DATA FOR ANALYSIS:
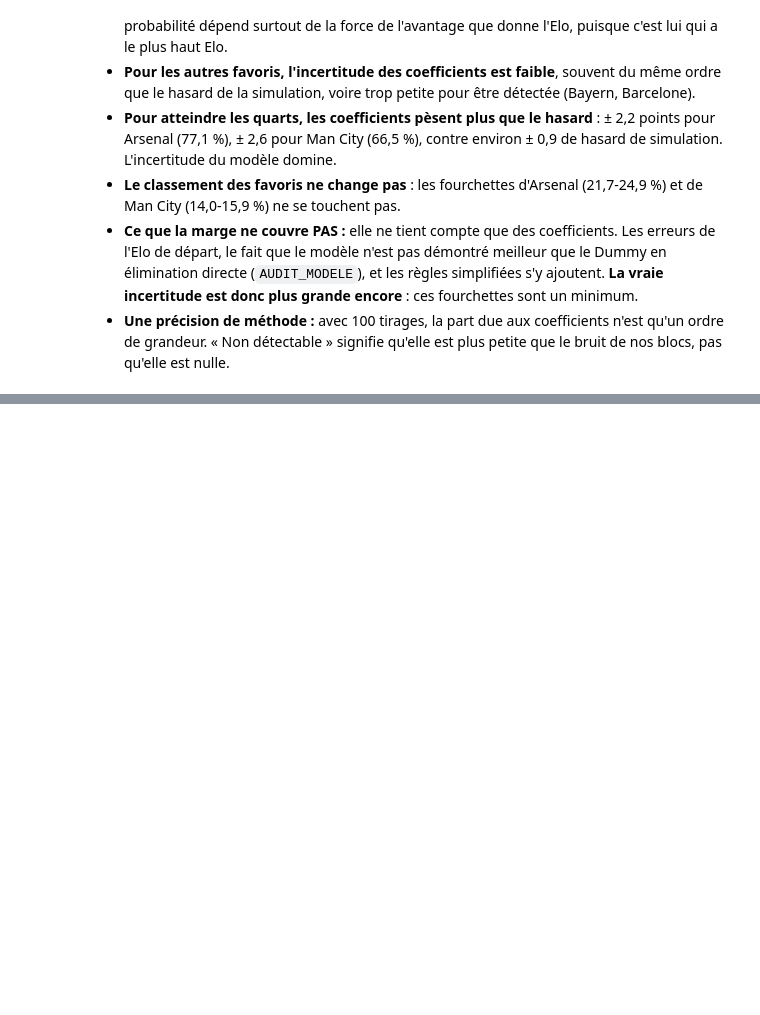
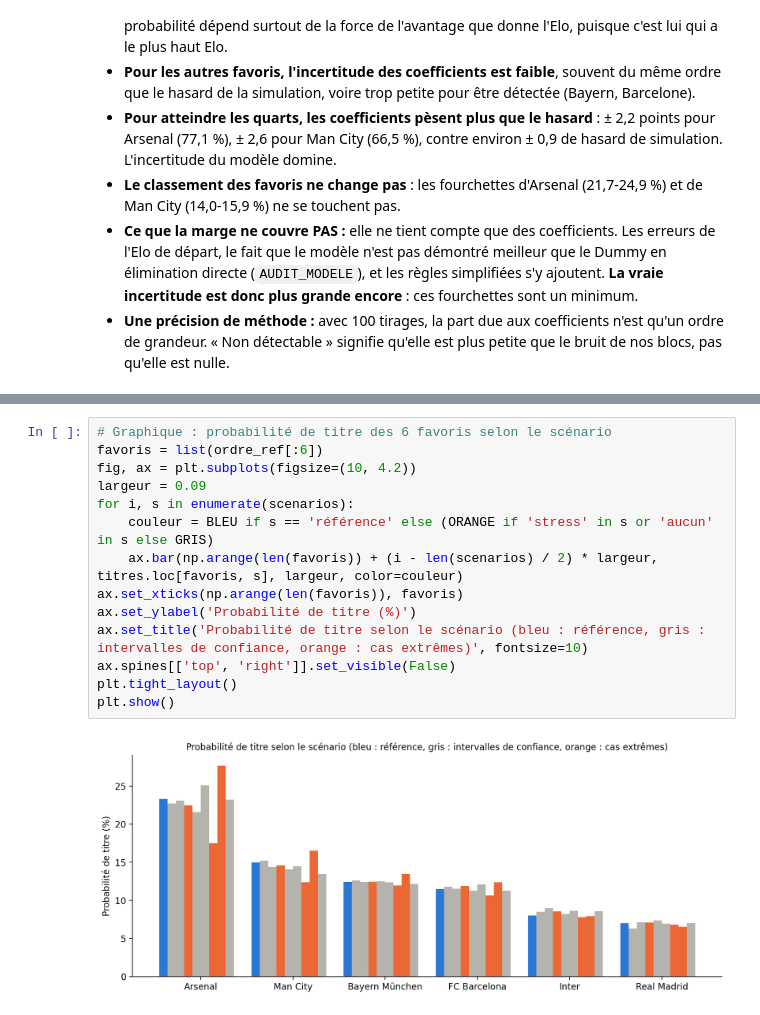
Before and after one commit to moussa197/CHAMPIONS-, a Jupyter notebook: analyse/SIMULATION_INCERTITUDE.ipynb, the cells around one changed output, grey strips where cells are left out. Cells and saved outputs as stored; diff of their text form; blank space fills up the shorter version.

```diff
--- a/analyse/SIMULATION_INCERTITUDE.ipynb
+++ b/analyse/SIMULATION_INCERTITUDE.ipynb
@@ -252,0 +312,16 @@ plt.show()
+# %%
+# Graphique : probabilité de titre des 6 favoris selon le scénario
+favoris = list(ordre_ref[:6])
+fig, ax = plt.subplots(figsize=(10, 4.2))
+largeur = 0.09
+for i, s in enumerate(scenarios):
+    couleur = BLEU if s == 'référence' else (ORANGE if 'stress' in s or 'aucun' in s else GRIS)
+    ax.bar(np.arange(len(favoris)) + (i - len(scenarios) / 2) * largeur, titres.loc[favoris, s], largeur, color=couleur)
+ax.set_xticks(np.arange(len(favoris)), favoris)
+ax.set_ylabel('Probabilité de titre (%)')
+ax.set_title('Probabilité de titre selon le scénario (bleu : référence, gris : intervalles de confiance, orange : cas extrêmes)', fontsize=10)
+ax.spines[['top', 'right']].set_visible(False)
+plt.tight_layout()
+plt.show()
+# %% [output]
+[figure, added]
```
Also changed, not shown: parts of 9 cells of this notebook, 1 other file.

--

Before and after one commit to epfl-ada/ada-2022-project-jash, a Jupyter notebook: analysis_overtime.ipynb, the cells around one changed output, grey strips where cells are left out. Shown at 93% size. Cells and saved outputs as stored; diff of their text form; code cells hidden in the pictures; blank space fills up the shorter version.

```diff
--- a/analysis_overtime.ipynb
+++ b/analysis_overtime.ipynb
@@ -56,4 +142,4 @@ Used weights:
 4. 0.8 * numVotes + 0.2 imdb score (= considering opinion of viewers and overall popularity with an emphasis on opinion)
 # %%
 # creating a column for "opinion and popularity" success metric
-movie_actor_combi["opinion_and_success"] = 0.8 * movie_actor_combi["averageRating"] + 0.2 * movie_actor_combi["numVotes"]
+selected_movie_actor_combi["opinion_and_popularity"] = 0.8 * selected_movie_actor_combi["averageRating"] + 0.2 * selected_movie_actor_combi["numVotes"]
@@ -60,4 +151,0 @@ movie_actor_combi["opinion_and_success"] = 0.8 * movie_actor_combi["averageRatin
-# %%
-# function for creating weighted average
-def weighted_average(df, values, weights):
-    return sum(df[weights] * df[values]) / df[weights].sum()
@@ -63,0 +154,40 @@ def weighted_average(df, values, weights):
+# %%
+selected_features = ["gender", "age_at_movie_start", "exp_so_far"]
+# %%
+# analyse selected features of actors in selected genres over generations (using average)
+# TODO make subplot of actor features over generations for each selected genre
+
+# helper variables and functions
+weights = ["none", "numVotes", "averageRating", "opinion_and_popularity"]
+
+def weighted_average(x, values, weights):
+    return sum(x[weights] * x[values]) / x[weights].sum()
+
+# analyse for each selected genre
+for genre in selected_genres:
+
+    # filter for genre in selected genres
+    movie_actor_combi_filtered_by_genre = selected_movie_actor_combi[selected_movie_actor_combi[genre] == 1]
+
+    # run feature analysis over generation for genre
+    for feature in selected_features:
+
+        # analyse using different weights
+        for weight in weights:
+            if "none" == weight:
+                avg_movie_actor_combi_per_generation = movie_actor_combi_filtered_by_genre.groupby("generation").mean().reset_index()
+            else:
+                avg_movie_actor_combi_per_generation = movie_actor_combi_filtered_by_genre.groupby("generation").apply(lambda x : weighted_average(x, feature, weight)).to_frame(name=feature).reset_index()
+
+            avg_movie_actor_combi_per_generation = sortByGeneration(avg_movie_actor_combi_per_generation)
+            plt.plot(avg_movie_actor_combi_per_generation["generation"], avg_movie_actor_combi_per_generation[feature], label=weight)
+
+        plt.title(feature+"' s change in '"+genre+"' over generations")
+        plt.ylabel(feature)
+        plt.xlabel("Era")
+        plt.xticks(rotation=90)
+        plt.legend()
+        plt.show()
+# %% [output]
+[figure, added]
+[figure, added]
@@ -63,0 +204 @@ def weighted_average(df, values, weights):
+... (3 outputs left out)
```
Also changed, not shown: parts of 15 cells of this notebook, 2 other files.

==

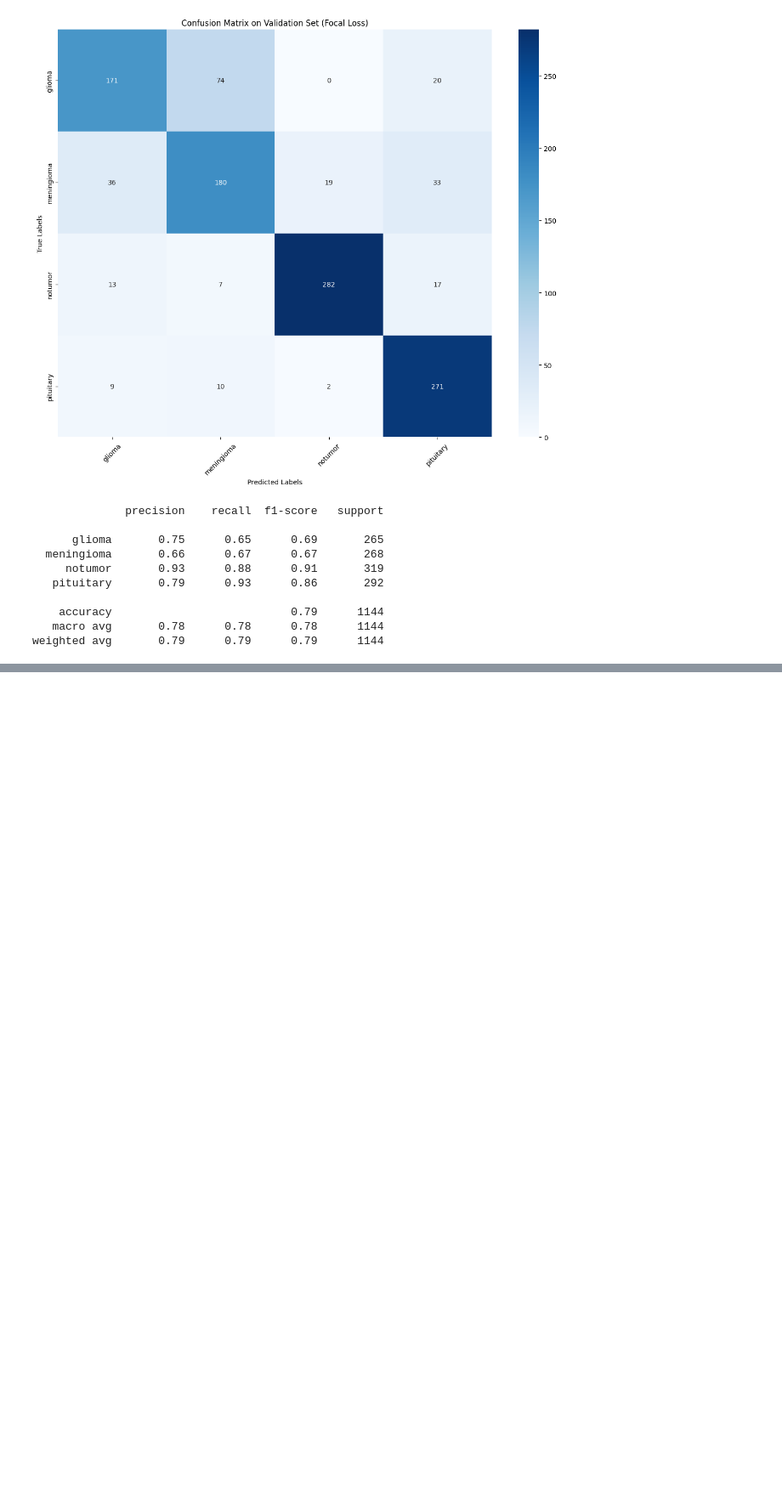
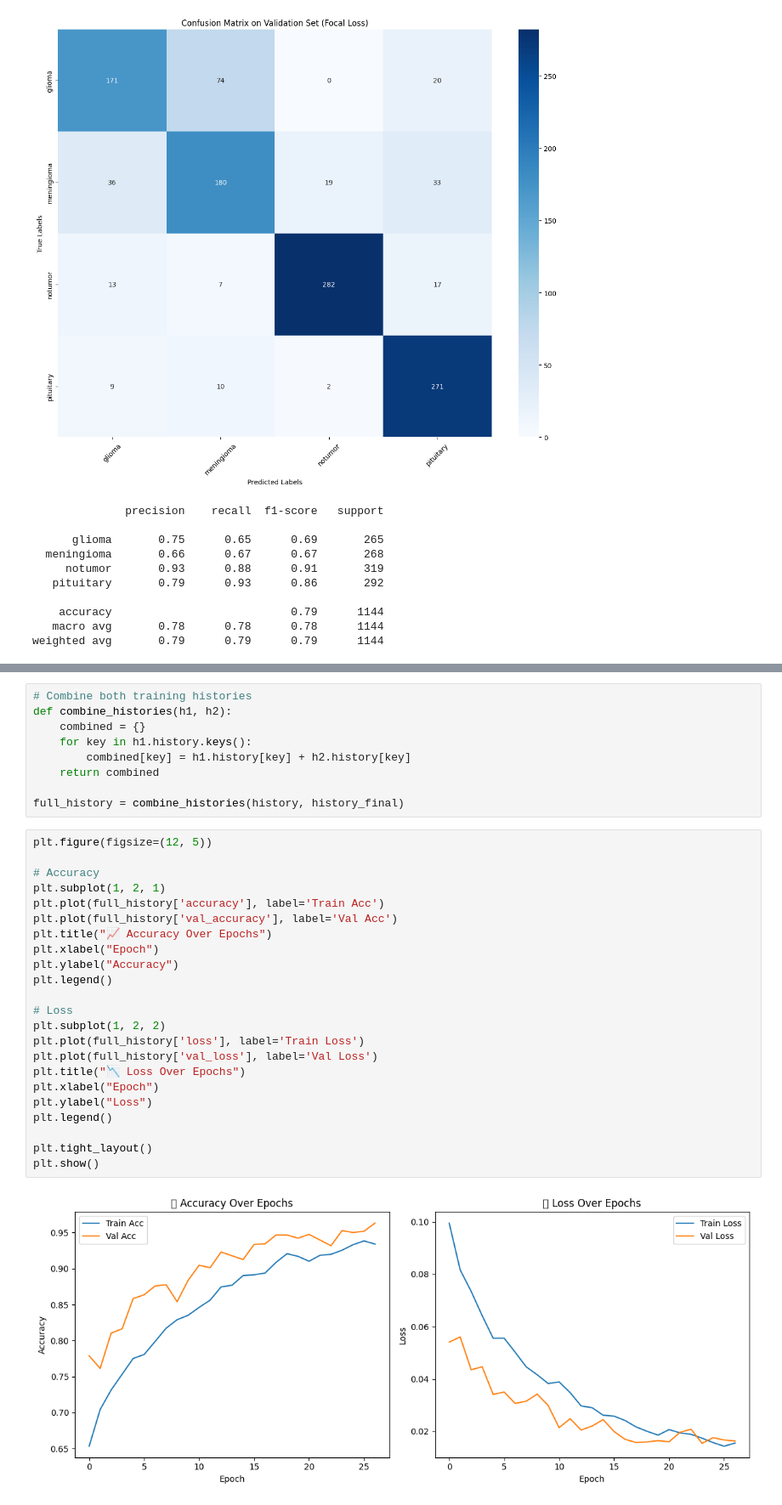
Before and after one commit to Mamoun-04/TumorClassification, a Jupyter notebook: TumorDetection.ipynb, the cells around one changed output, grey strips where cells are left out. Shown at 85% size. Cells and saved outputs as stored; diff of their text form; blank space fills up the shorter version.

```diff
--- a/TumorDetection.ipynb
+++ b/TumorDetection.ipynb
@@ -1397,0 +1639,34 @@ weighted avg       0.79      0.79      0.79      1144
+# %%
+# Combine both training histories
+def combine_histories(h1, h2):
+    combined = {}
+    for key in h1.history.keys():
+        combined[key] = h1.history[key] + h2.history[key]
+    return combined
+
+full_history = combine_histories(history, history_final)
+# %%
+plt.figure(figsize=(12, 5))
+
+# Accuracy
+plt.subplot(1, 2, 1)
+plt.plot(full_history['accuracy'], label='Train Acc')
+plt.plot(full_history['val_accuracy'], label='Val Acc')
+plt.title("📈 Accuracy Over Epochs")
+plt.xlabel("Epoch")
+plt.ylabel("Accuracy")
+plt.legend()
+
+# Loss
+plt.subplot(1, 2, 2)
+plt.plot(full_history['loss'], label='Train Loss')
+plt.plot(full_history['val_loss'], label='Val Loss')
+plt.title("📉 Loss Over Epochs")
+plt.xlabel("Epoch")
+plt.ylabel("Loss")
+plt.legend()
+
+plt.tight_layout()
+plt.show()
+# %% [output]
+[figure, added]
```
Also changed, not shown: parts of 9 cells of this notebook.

EXERCISE DIRECTIONS:
Report how many lines in the listing above hold the string "analyse", giving the number and no other words.

TASK ANSWER:
6